To Vaccinate or Not To Vaccinate?
That is the question doing the rounds of employers across the country. Can you enforce vaccinations on your employees to make work safe again?
The crux of this question, brings us back to the fundamentals of how certain employer activity can be justified.
In order for an employer to enforce a rule which may conflict with employee beliefs, the rule must be a proportionate means of achieving a legitimate business aim.
In English, that means it has to be a fair rule that is for a real purpose, not just something you decide to do because it suits you.
So for example, requiring all support workers in a care home to have a vaccination because of their working in close proximity to vulnerable clients would meet the test of being a proportionate means of achieving a legitimate business aim.
Requiring your office team to be vaccinated because you want to have more people in the office instead of working from home would not meet that test.
So that's issue number 1 sorted. You've got to have a very good reason to enforce vaccinations on your team.
But that doesn't give you a get out of jail free card. We still have equality issues to contend with.
Vaccinations can conflict with employees ethical or religious beliefs or their health requirements.
So an employer saying, you must have a vaccination or you will be dismissed would amount to indirect discrimination.
The reality is that, if the government is not enforcing vaccinations, there's little wiggle room for employers to do so without it being proportionate means of achieving a legitimate aim.
What you CAN do, is a bit of positive reinforcement.
Allow paid or unpaid time off to attend vaccination appointments.
If you offer private health care, offer your staff free vaccinations.
If you don't currently offer healthcare as a benefit, consider it.
Communicate the company view on vaccinations and encourage people to get vaccinated if they can.

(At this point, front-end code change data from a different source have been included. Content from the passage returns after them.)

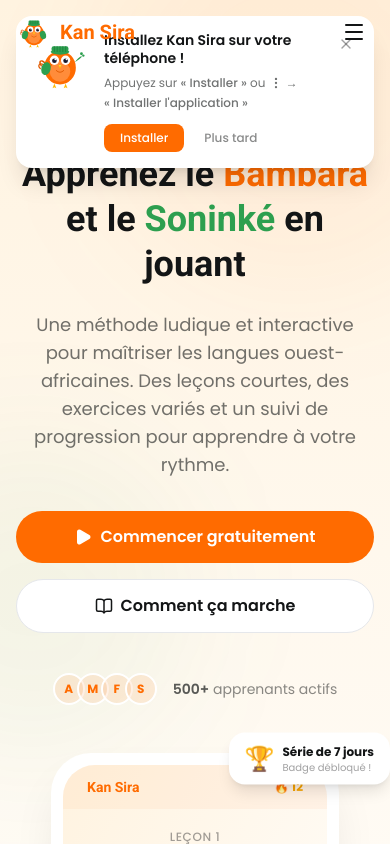
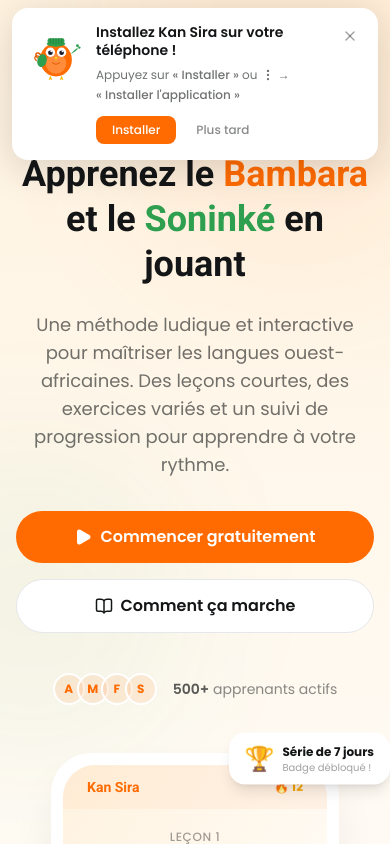
Before and after one commit to nabilnabti/kansira, a React (Vite) app: page / in a window 390 px wide. Shown: the top 844 px of the page. Built offline with nearby package versions, Linux system fonts and the light colour scheme.

Commit message:
Fix PWA banner: mobile only, z-index above navbar, better shadow
- Only show on mobile (< 768px)
- z-index 100 (above navbar z-50)
- Safe area padding for notch
- Stronger shadow for visibility
- Not visible on desktop browsers

Co-Authored-By: Claude Opus 4.6 (1M context) <noreply@anthropic.com>

```diff
--- a/src/components/ui/PWAInstallBanner.tsx
+++ b/src/components/ui/PWAInstallBanner.tsx
@@ -78,17 +78,26 @@ export function PWAInstallBanner() {
 
   const ios = isIOS();
 
+  // Only show on mobile (< 768px)
+  const [isMobile, setIsMobile] = useState(false);
+  useEffect(() => {
+    const check = () => setIsMobile(window.innerWidth < 768);
+    check();
+    window.addEventListener("resize", check);
+    return () => window.removeEventListener("resize", check);
+  }, []);
+
   return (
     <AnimatePresence>
-      {visible && (
+      {visible && isMobile && (
         <motion.div
-          initial={{ y: -120, opacity: 0 }}
+          initial={{ y: -140, opacity: 0 }}
           animate={{ y: 0, opacity: 1 }}
-          exit={{ y: -120, opacity: 0 }}
+          exit={{ y: -140, opacity: 0 }}
           transition={{ type: "spring", stiffness: 300, damping: 28 }}
-          className="fixed top-4 left-4 right-4 z-50 mx-auto max-w-md"
+          className="fixed top-0 left-0 right-0 z-[100] px-3 pt-[calc(env(safe-area-inset-top)+8px)]"
         >
-          <div className="bg-white rounded-2xl shadow-xl p-4 flex items-start gap-4">
+          <div className="bg-white rounded-2xl shadow-[0_8px_40px_rgba(0,0,0,0.15)] p-4 flex items-start gap-3 mx-auto max-w-md">
             {/* Mascot */}
             <div className="shrink-0 pt-1">
               <Mascot size={56} expression="waving" />
```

So remember, in order to enforce anything in your business which might conflict with employee's rights, it must be a proportionate means of achieving a legitimate aim. And even then, it's not fool proof!